“With my mandate to lead the Iraqi government, I pledge to my honorable people to work to form a government that puts the aspirations and demands of Iraqis as the top priority,” al-Kadhimi tweeted shortly after his appointment was announced.

Al-Kadhimi was appointed by former Prime Minister Haidar al-Abadi as head of the Iraqi National Intelligence Service in June 2016. He had opposed Sadaam Hussein’s regime and lived in exile for a number of years, working as a journalist for a time. Though experienced in government, al-Kadhimi’s weakness is his lack of a solid political base in parliament, officials and experts say.

His designation on Thursday was attended by key players in Iraqi politics in a show of unity, but that does not ensure the path to parliament will be smooth.

“It’s not a done deal, he needs the votes,” said Sajad Jiyad, an Iraq-based researcher. That means, he will have to learn the lessons of his failed predecessors and “play by the rules.”

Al-Zurfi, the second premier hopeful to withdraw since Abdul-Mahdi resigned, never had the opportunity to present his government in parliament. His predecessor, Mohammed Allawi, a former communications minister, stepped down last month unable to muster the quorum necessary to pass his lineup because parties took issue with his choice of ministers.

In a resignation letter to Saleh, al-Zurfi cited “internal and external reasons” that prevented him from carrying out his duties.

Al-Zurfi faced stiff resistance from Iraq’s powerful Iran-backed political parties since his appointment in March. On April 4, eight Iran-backed militia groups issued a joint statement accusing al-Zurfi of being an “American agent” and threatened lawmakers if they approved his proposed Cabinet.

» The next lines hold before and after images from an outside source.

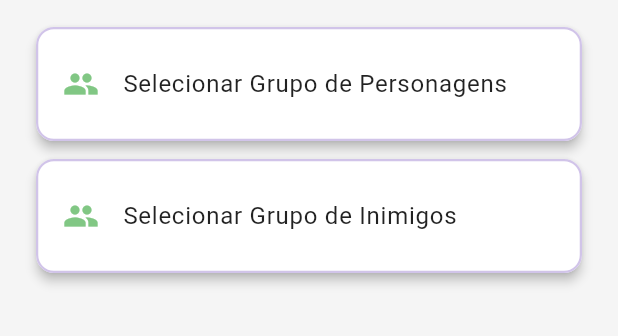
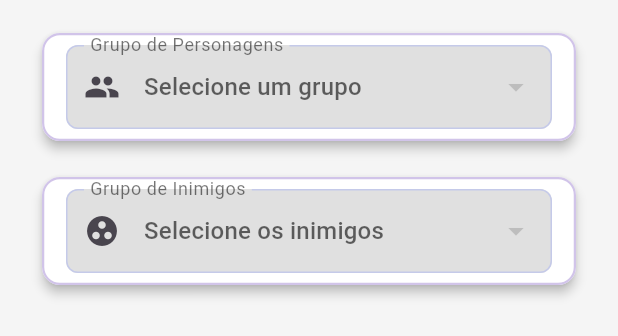
Before and after one commit to vaniacourses/trabalho-pratico-time-rpg, a Flutter app: the BatalhaTabPage widget shown alone on an empty page, opened directly, on a phone screen of 412 x 824 dp. Shown: the top 336 px of the screen. Run offline on Flutter 3.47's test engine with Material 3 defaults, Android fonts, the phone set to English and light mode, and no system bars; our stand-ins replace sqflite, sqflite_common_ffi; accounts and stored records are empty.

Commit message:
acesso ao banco de dados na tela de batalha

```diff
--- a/lib/main.dart
+++ b/lib/main.dart
@@ -43,6 +43,7 @@
 import 'package:trabalho_rpg/presentation/providers/personagens_view_model.dart';
 import 'package:trabalho_rpg/presentation/providers/racas_view_model.dart';
 import 'package:uuid/uuid.dart';
+import 'package:trabalho_rpg/presentation/pages/batalha_tab_page.dart';
 
 void main() async {
   sqfliteFfiInit();
@@ -491,36 +492,26 @@
 
 
 
-class BatalhaTabPage extends StatelessWidget {
-  const BatalhaTabPage({super.key});
-
+// Essas são páginas de exemplo que você pode ter em seu projeto.
+// Elas não são mais chamadas diretamente pelos botões.
+class GerenciarRacasPage extends StatelessWidget {
+  const GerenciarRacasPage({super.key});
   @override
   Widget build(BuildContext context) {
-    return ListView(
-      padding: const EdgeInsets.all(12.0),
-      children: [
-        Card(
-          child: ListTile(
-            leading: const Icon(Icons.group),
-            title: const Text('Selecionar Grupo de Personagens'),
-            onTap: () => Navigator.push(
-              context,
-              MaterialPageRoute(builder: (_) => const GerenciarRacasPage()),
-            ),
-          ),
-        ),
-        Card(
-          child: ListTile(
-            leading: const Icon(Icons.group),
-            title: const Text('Selecionar Grupo de Inimigos'),
-            onTap: () => Navigator.push(
-              context,
-              MaterialPageRoute(builder: (_) => const GerenciarClassesPage()),
-            ),
-          ),
-        ),
-
-      ],
+    return Scaffold(
+      appBar: AppBar(title: const Text('Gerenciar Raças')),
+      body: const Center(child: Text('Página de Gerenciar Raças')),
     );
   }
 }
+
+class GerenciarClassesPage extends StatelessWidget {
+  const GerenciarClassesPage({super.key});
+  @override
+  Widget build(BuildContext context) {
+    return Scaffold(
+      appBar: AppBar(title: const Text('Gerenciar Classes')),
+      body: const Center(child: Text('Página de Gerenciar Classes')),
+    );
+  }
+}
--- /dev/null
+++ b/lib/presentation/pages/batalha_tab_page.dart
@@ -0,0 +1,118 @@
+import 'package:flutter/material.dart';
+import 'package:provider/provider.dart';
+import 'package:trabalho_rpg/presentation/providers/grupos_view_model.dart';
+
+class BatalhaTabPage extends StatefulWidget {
+  const BatalhaTabPage({super.key});
+
+  @override
+  State<BatalhaTabPage> createState() => _BatalhaTabPageState();
+}
+
+class _BatalhaTabPageState extends State<BatalhaTabPage> {
+  // Variáveis para armazenar os valores selecionados nos dropdowns
+  String? _selectedCharacterGroup;
+  String? _selectedEnemyGroup;
+
+  @override
+  void initState() {
+    super.initState();
+    // Inicia a busca pelos grupos assim que a tela é construída
+    WidgetsBinding.instance.addPostFrameCallback((_) {
+      Provider.of<GruposViewModel>(context, listen: false).fetchTodosOsGrupos();
+    });
+  }
+
+  @override
+  Widget build(BuildContext context) {
+    // Usa um Consumer para ouvir as mudanças no GruposViewModel
+    return Consumer<GruposViewModel>(
+      builder: (context, viewModel, child) {
+        // Exibe um indicador de progresso enquanto os dados estão sendo carregados
+        if (viewModel.isLoading) {
+          return const Center(child: CircularProgressIndicator());
+        }
+
+        // Exibe uma mensagem de erro se a busca falhar
+        if (viewModel.error != null) {
+          return Center(child: Text('Erro ao carregar os grupos: ${viewModel.error}'));
+        }
+
+        // Transforma a lista de objetos Grupo em uma lista de Strings (nomes)
+        final characterGroups = viewModel.gruposDePersonagens.map((g) => g.nome).toList();
+        final enemyGroups = viewModel.gruposDeInimigos.map((g) => g.nome).toList();
+
+        // Garante que o valor selecionado ainda exista na lista após o carregamento
+        // Isso evita erros se um grupo selecionado for deletado
+        if (_selectedCharacterGroup != null && !characterGroups.contains(_selectedCharacterGroup)) {
+          _selectedCharacterGroup = null;
+        }
+        if (_selectedEnemyGroup != null && !enemyGroups.contains(_selectedEnemyGroup)) {
+          _selectedEnemyGroup = null;
+        }
+
+        return ListView(
+          padding: const EdgeInsets.all(16.0),
+          children: [
+            // Dropdown para selecionar o grupo de personagens
+            Card(
+              child: Padding(
+                padding: const EdgeInsets.symmetric(horizontal: 16.0, vertical: 8.0),
+                child: DropdownButtonFormField<String>(
+                  decoration: const InputDecoration(
+                    labelText: 'Grupo de Personagens',
+                    prefixIcon: Icon(Icons.group),
+                    border: InputBorder.none,
+                  ),
+                  value: _selectedCharacterGroup,
+                  hint: const Text('Selecione um grupo'),
+                  // Popula o dropdown com a lista de nomes dos grupos de personagens
+                  items: characterGroups.map((String group) {
+                    return DropdownMenuItem<String>(
+                      value: group,
+                      child: Text(group),
+                    );
+                  }).toList(),
+                  onChanged: (String? newValue) {
+                    setState(() {
+                      _selectedCharacterGroup = newValue;
+                    });
+                  },
+                ),
+              ),
+            ),
+            const SizedBox(height: 12),
+
+            // Dropdown para selecionar o grupo de inimigos
+            Card(
+              child: Padding(
+                padding: const EdgeInsets.symmetric(horizontal: 16.0, vertical: 8.0),
+                child: DropdownButtonFormField<String>(
+                  decoration: const InputDecoration(
+                    labelText: 'Grupo de Inimigos',
+                    prefixIcon: Icon(Icons.group_work),
+                    border: InputBorder.none,
+                  ),
+                  value: _selectedEnemyGroup,
+                  hint: const Text('Selecione os inimigos'),
+                  // Popula o dropdown com a lista de nomes dos grupos de inimigos
+                  items: enemyGroups.map((String group) {
+                    return DropdownMenuItem<String>(
+                      value: group,
+                      child: Text(group),
+                    );
+                  }).toList(),
+                  onChanged: (String? newValue) {
+                    setState(() {
+                      _selectedEnemyGroup = newValue;
+                    });
+                  },
+                ),
+              ),
+            ),
+          ],
+        );
+      },
+    );
+  }
+}
```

Al-Kadhimi’s appointment also comes a week after Esmail Ghaani, head of Iran’s expeditionary Quds Force, visited Baghdad. Iraq officials said the Iranian general suggested in meetings that Iran and the Revolutionary Guard did not want al-Zurfi as prime minister.

Dr Aniseh Bassiri Tabrizi at the Royal United Services Institute, a think tank, said it was the “perfect example of how Iran, during this pandemic, has managed to maintain pressure and exert its outcome through its influence and its Iran-backed forces in Iraq, and therefore to have an outcome that is more favorable to its national security.”

The unity that brought al-Kadhimi to this moment is still on shaky ground, experts said. The same Iran-aligned parties that back him now vehemently opposed his candidacy in December. Experts now wonder when opposition to al-Kadhimi might arise.

“Will it be during Cabinet formation process? Or later, when he becomes prime minister and has to start making the necessary changes to confront coronavirus and the economic crisis?” asked Jiyad.